WHAT YOU WILL DO: Make a verbatim copy of the entries below; pictures stay out.
──────── DATA PROVIDED ────────
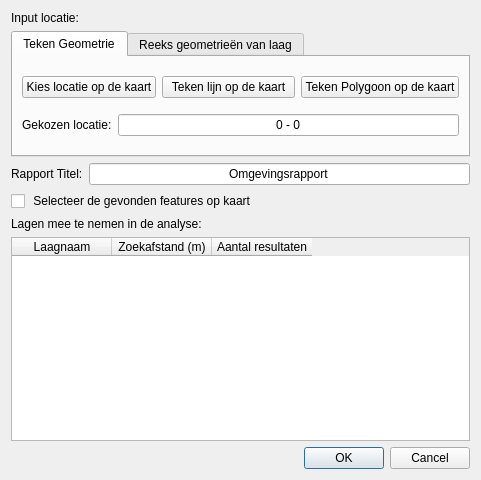
The window that ui_OmgevingsAnalyseDlg.ui (milieuinfo/OmgevingsAnalyse) describes before a commit, drawn with Qt 5.
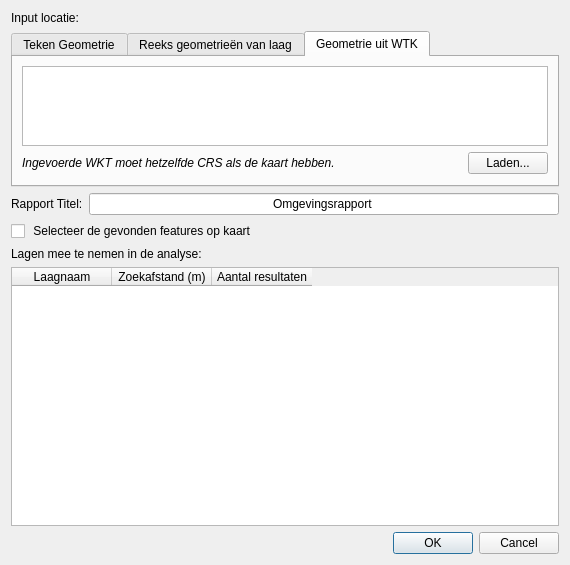
The same window after the commit. The open tabs and pages were chosen to show the change. Icons and pictures are not drawn.

Patch:
```diff
--- a/ui_OmgevingsAnalyseDlg.ui
+++ b/ui_OmgevingsAnalyseDlg.ui
@@ -6,8 +6,8 @@
    <rect>
     <x>0</x>
     <y>0</y>
-    <width>481</width>
-    <height>480</height>
+    <width>570</width>
+    <height>565</height>
    </rect>
   </property>
   <property name="windowTitle">
@@ -151,6 +151,60 @@
        </item>
       </layout>
      </widget>
+     <widget class="QWidget" name="WKTtab">
+      <attribute name="title">
+       <string>Geometrie uit WTK</string>
+      </attribute>
+      <layout class="QVBoxLayout" name="verticalLayout_4">
+       <item>
+        <widget class="QPlainTextEdit" name="wktTxt">
+         <property name="maximumSize">
+          <size>
+           <width>16777215</width>
+           <height>80</height>
+          </size>
+         </property>
+         <property name="baseSize">
+          <size>
+           <width>0</width>
+           <height>150</height>
+          </size>
+         </property>
+        </widget>
+       </item>
+       <item>
+        <layout class="QHBoxLayout" name="horizontalLayout_6">
+         <item>
+          <widget class="QLabel" name="label_7">
+           <property name="text">
+            <string>&lt;html&gt;&lt;head/&gt;&lt;body&gt;&lt;p&gt;&lt;span style=&quot; font-style:italic;&quot;&gt;Ingevoerde WKT moet hetzelfde CRS als de kaart hebben.&lt;/span&gt;&lt;/p&gt;&lt;/body&gt;&lt;/html&gt;</string>
+           </property>
+          </widget>
+         </item>
+         <item>
+          <spacer name="horizontalSpacer">
+           <property name="orientation">
+            <enum>Qt::Horizontal</enum>
+           </property>
+           <property name="sizeHint" stdset="0">
+            <size>
+             <width>40</width>
+             <height>20</height>
+            </size>
+           </property>
+          </spacer>
+         </item>
+         <item>
+          <widget class="QPushButton" name="wktLoadBtn">
+           <property name="text">
+            <string>Laden...</string>
+           </property>
+          </widget>
+         </item>
+        </layout>
+       </item>
+      </layout>
+     </widget>
     </widget>
    </item>
    <item>
```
────────
SOLUTION FOR THIS PROBLEM:
The window that ui_OmgevingsAnalyseDlg.ui (milieuinfo/OmgevingsAnalyse) describes before a commit, drawn with Qt 5.
The same window after the commit. The open tabs and pages were chosen to show the change. Icons and pictures are not drawn.

Patch:
```diff
--- a/ui_OmgevingsAnalyseDlg.ui
+++ b/ui_OmgevingsAnalyseDlg.ui
@@ -6,8 +6,8 @@
    <rect>
     <x>0</x>
     <y>0</y>
-    <width>481</width>
-    <height>480</height>
+    <width>570</width>
+    <height>565</height>
    </rect>
   </property>
   <property name="windowTitle">
@@ -151,6 +151,60 @@
        </item>
       </layout>
      </widget>
+     <widget class="QWidget" name="WKTtab">
+      <attribute name="title">
+       <string>Geometrie uit WTK</string>
+      </attribute>
+      <layout class="QVBoxLayout" name="verticalLayout_4">
+       <item>
+        <widget class="QPlainTextEdit" name="wktTxt">
+         <property name="maximumSize">
+          <size>
+           <width>16777215</width>
+           <height>80</height>
+          </size>
+         </property>
+         <property name="baseSize">
+          <size>
+           <width>0</width>
+           <height>150</height>
+          </size>
+         </property>
+        </widget>
+       </item>
+       <item>
+        <layout class="QHBoxLayout" name="horizontalLayout_6">
+         <item>
+          <widget class="QLabel" name="label_7">
+           <property name="text">
+            <string>&lt;html&gt;&lt;head/&gt;&lt;body&gt;&lt;p&gt;&lt;span style=&quot; font-style:italic;&quot;&gt;Ingevoerde WKT moet hetzelfde CRS als de kaart hebben.&lt;/span&gt;&lt;/p&gt;&lt;/body&gt;&lt;/html&gt;</string>
+           </property>
+          </widget>
+         </item>
+         <item>
+          <spacer name="horizontalSpacer">
+           <property name="orientation">
+            <enum>Qt::Horizontal</enum>
+           </property>
+           <property name="sizeHint" stdset="0">
+            <size>
+             <width>40</width>
+             <height>20</height>
+            </size>
+           </property>
+          </spacer>
+         </item>
+         <item>
+          <widget class="QPushButton" name="wktLoadBtn">
+           <property name="text">
+            <string>Laden...</string>
+           </property>
+          </widget>
+         </item>
+        </layout>
+       </item>
+      </layout>
+     </widget>
     </widget>
    </item>
    <item>
```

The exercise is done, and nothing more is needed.